::: DATASET ENTRIES :::

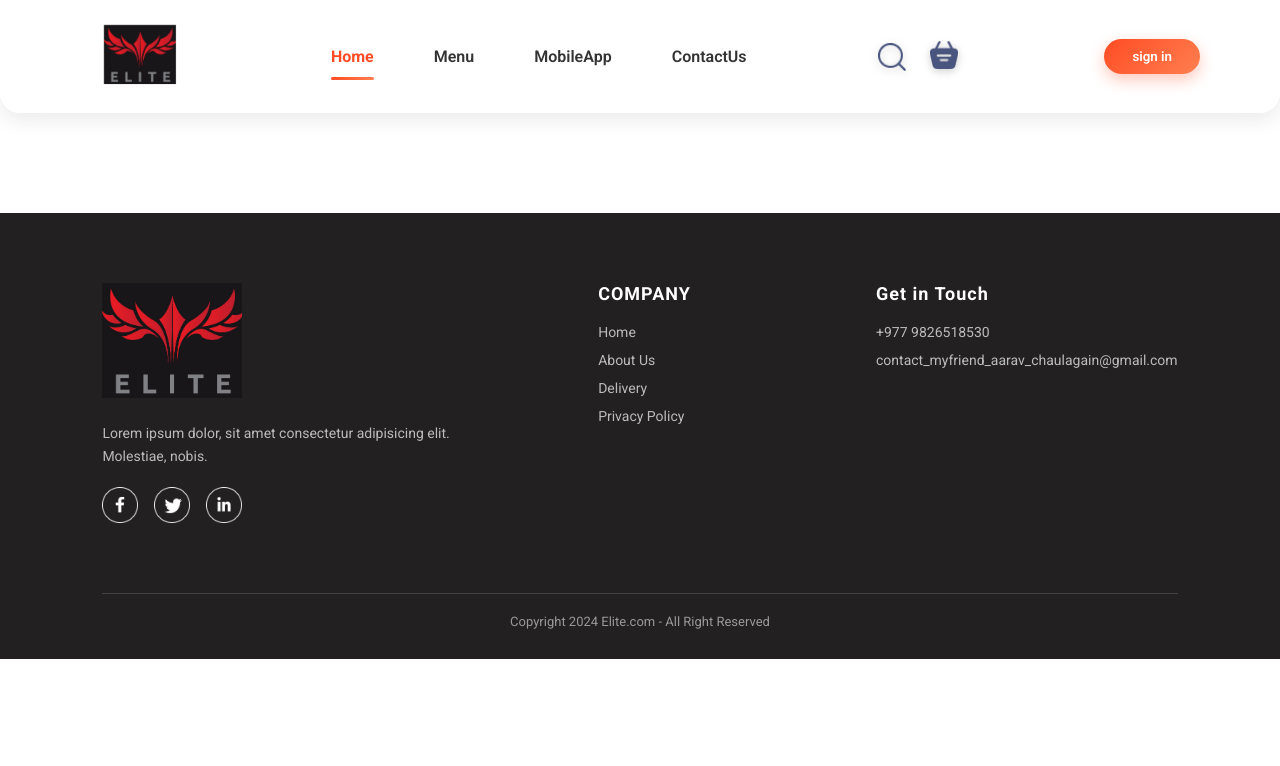
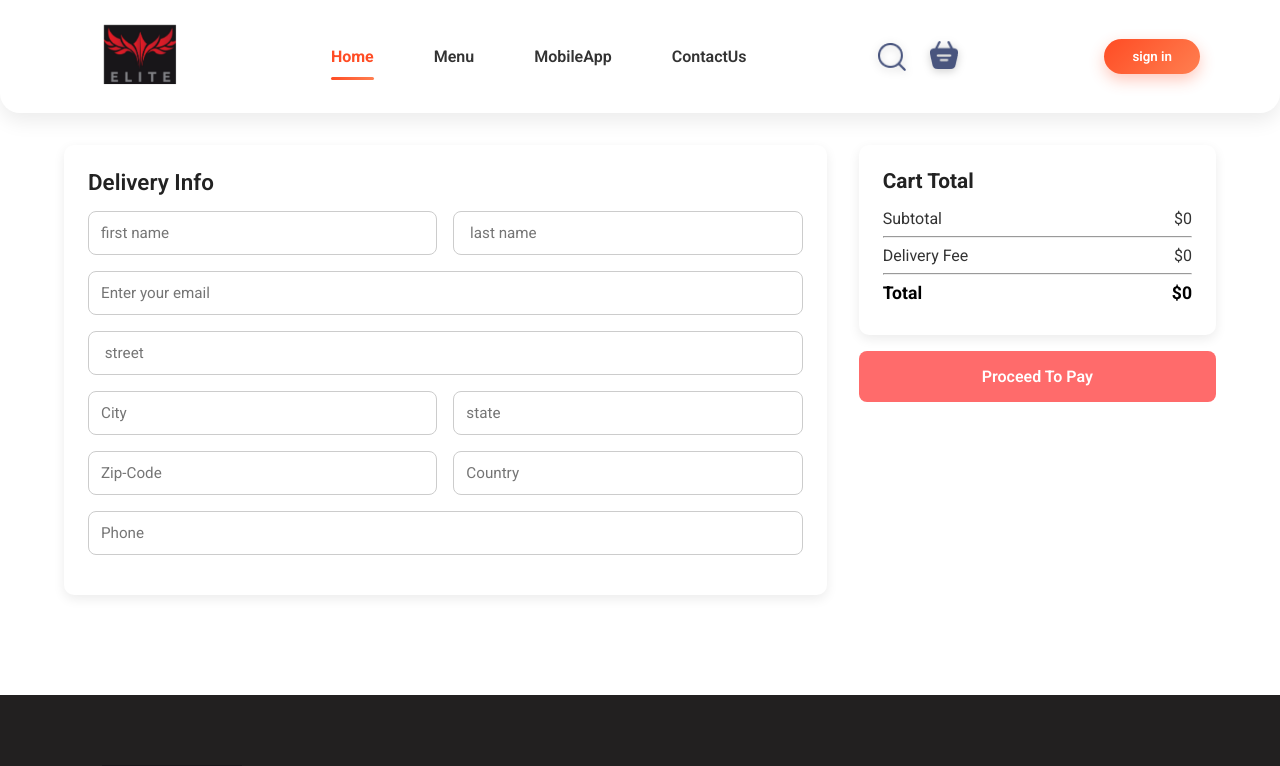
Before and after one commit to HiiamRaman/Food-Delivery, a React (Vite) app in the folder frontend/Food-Delivery/: page /order in a window 1280 px wide. Shown: the top 766 px of the page. Built offline with nearby package versions, Linux system fonts and the light colour scheme.

Commit message:
updated Navbar.jsx,added placeorder.jsx and placeorder.css

```diff
--- a/frontend/Food-Delivery/src/components/Navbar/Navbar.jsx
+++ b/frontend/Food-Delivery/src/components/Navbar/Navbar.jsx
@@ -1,7 +1,7 @@
 import React, { useContext, useState } from 'react'
 import {assets} from '../../assets/assets'
 import "./Navbar.css"
-import {Link} from 'react-router-dom'
+import {Link, } from 'react-router-dom'
 import { StoreContext } from '../../Context/StoreContext';
 function Navbar({setShowLogin}) {
   const [menu,setMenu] = useState("Home");
--- a/frontend/Food-Delivery/src/pages/Cart/Cart.jsx
+++ b/frontend/Food-Delivery/src/pages/Cart/Cart.jsx
@@ -1,9 +1,18 @@
 import React, { useContext } from "react";
 import { StoreContext } from "../../Context/StoreContext";
 import "./Cart.css";
+import { useNavigate } from "react-router-dom";
 function Cart() {
-  const { cartItems, removeFromCart, addToCart, food_list ,getCartTotal,getDeliveryFee,getCartSubtotal} =
-    useContext(StoreContext);
+  const {
+    cartItems,
+    removeFromCart,
+    addToCart,
+    food_list,
+    getCartTotal,
+    getDeliveryFee,
+    getCartSubtotal,
+  } = useContext(StoreContext);
+  const navigate = useNavigate();
 
   const cartTotal = food_list.reduce(
     (sum, item) => sum + (cartItems[item._id] || 0) * item.price,
@@ -27,7 +36,6 @@ function Cart() {
           .filter((item) => cartItems[item._id] > 0)
           .map((item) => (
             <div>
-
               <div key={item._id} className="cart-items-selected">
                 <img src={item.image} alt="" />
                 <p>
@@ -37,7 +45,9 @@ function Cart() {
                 <p>{cartItems[item._id]}</p>
 
                 <p> ${item.price * cartItems[item._id]}</p>
-                <p   onClick={()=>removeFromCart(item._id)} className="cross">X</p>
+                <p onClick={() => removeFromCart(item._id)} className="cross">
+                  X
+                </p>
               </div>
               <hr />
             </div>
@@ -49,7 +59,6 @@ function Cart() {
           <div className="cart-total-detail-1">
             <p>Subtotal</p>
             <p>${getCartSubtotal()}</p>
-
           </div>
           <hr />
           <div className="cart-total-detail-2">
@@ -66,26 +75,14 @@ function Cart() {
             <div>
               <p>if you have promocode, Enter it here </p>
               <div className="cart-promocode-input">
-      <input type="text"  placeholder="Enter Your Promocode Here!!"/>
+                <input type="text" placeholder="Enter Your Promocode Here!!" />
                 <button>Submit</button>
               </div>
             </div>
           </div>
-
-
-
-
-
         </div>
-  <button>Proceed To Checkout</button>
-
-
+        <button onClick={() => navigate("/order")}>Proceed To Checkout</button>
       </div>
-
-
-
-
-
     </div>
   );
 }
--- a/frontend/Food-Delivery/src/pages/PlaceOrder/PlaceOrder.css
+++ b/frontend/Food-Delivery/src/pages/PlaceOrder/PlaceOrder.css
@@ -0,0 +1,125 @@
+/* PlaceOrder.css */
+
+/* Form container */
+.place-order {
+  display: flex;
+  flex-wrap: wrap;
+  gap: 2rem;
+  width: 90%;
+  margin: 2rem auto;
+  font-family: "Segoe UI", Arial, sans-serif;
+  color: #333;
+}
+
+/* Left side: delivery info */
+.place-order-left {
+  flex: 2;
+  background: #fff;
+  padding: 1.5rem;
+  border-radius: 10px;
+  box-shadow: 0 4px 12px rgba(0,0,0,0.08);
+}
+
+.place-order-left .title {
+  font-size: 1.4rem;
+  font-weight: 600;
+  margin-bottom: 1rem;
+  color: #222;
+}
+
+.place-order-left input {
+  width: 100%;
+  padding: 0.75rem;
+  margin-bottom: 1rem;
+  border: 1px solid #ccc;
+  border-radius: 8px;
+  font-size: 0.95rem;
+  transition: border-color 0.3s ease;
+}
+
+.place-order-left input:focus {
+  border-color: #ff6b6b;
+  outline: none;
+}
+
+/* Multi-field rows */
+.multi-fields {
+  display: flex;
+  gap: 1rem;
+}
+
+.multi-fields input {
+  flex: 1;
+}
+
+/* Right side: cart summary */
+.place-order-right {
+  flex: 1;
+}
+
+.cart-bottom {
+  display: flex;
+  flex-direction: column;
+  gap: 1rem;
+}
+
+.cart-total {
+  background: #fff;
+  border-radius: 10px;
+  padding: 1.5rem;
+  box-shadow: 0 4px 12px rgba(0,0,0,0.08);
+}
+
+.cart-total h2 {
+  margin-bottom: 1rem;
+  font-size: 1.3rem;
+  color: #222;
+}
+
+.cart-total-detail-1,
+.cart-total-detail-2,
+.cart-total-detail-3 {
+  display: flex;
+  justify-content: space-between;
+  margin: 0.5rem 0;
+}
+
+.cart-total-detail-3 b {
+  font-size: 1.1rem;
+  color: #000;
+}
+
+/* Checkout button */
+.cart-bottom button {
+  padding: 1rem;
+  background: #ff6b6b;
+  color: #fff;
+  border: none;
+  border-radius: 8px;
+  font-size: 1rem;
+  font-weight: 600;
+  cursor: pointer;
+  transition: background 0.3s ease, transform 0.2s ease;
+}
+
+.cart-bottom button:hover {
+  background: #e85c5c;
+  transform: translateY(-2px);
+}
+
+/* Responsive adjustments */
+@media (max-width: 992px) {
+  .place-order {
+    flex-direction: column;
+  }
+  .place-order-left,
+  .place-order-right {
+    flex: 1 1 100%;
+  }
+}
+
+@media (max-width: 600px) {
+  .multi-fields {
+    flex-direction: column;
+  }
+}
--- a/frontend/Food-Delivery/src/pages/PlaceOrder/PlaceOrder.jsx
+++ b/frontend/Food-Delivery/src/pages/PlaceOrder/PlaceOrder.jsx
@@ -1,10 +1,56 @@
-import React from 'react'
+import React, { useContext } from 'react'
+import { StoreContext } from '../../Context/StoreContext'
+import './PlaceOrder.css'
+function PlaceOrder() {
 
-function PlaceOrder() {
+  const{getCartSubtotal,getCartTotal,getDeliveryFee}  = useContext(StoreContext)
   return (
-    <div>
+    <form className='place-order'>
+      <div className="place-order-left">
+        <p className="title">Delivery Info</p>
+        <div className="multi-fields">
+          <input type="text"  placeholder='first name'/>
+          <input type="text" placeholder=' last name' />
+        </div>
+        <input type="email" placeholder='Enter your email' />
+        <input type="text" placeholder=' street' />
+        <div className="multi-fields">
+          <input type="text" placeholder='City' />
+          <input type="text" placeholder='state' />
+        </div>
+        <div className="multi-fields">
+          <input type="text" placeholder='Zip-Code'/>
+          <input type="text" placeholder='Country'/>
+        </div>
+        <input type="text" placeholder='Phone ' />
 
-    </div>
+      </div>
+      <div className="place-order-right">
+              <div className="cart-bottom">
+        <div className="cart-total">
+          <h2>Cart Total</h2>
+          <div className="cart-total-detail-1">
+            <p>Subtotal</p>
+            <p>${getCartSubtotal()}</p>
+          </div>
+          <hr />
+          <div className="cart-total-detail-2">
+            <p>Delivery Fee</p>
+            <p>${getDeliveryFee()}</p>
+          </div>
+          <hr />
+          <div className="cart-total-detail-3">
+            <b>Total</b>
+            <b>${getCartTotal()}</b>
+          </div>
+
+
+        </div>
+        <button >Proceed To Pay</button>
+      </div>
+      </div>
+
+    </form>
   )
 }
 
```
Lines whose indentation alone changed are shown as unchanged.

:::

- AIM OF THE TASK: A complete answer lists every line of the listing above that holds the word "detail".

- TASK RESULT:
           <div className="cart-total-detail-1">
           <div className="cart-total-detail-2">
+.cart-total-detail-1,
+.cart-total-detail-2,
+.cart-total-detail-3 {
+.cart-total-detail-3 b {
+          <div className="cart-total-detail-1">
+          <div className="cart-total-detail-2">
+          <div className="cart-total-detail-3">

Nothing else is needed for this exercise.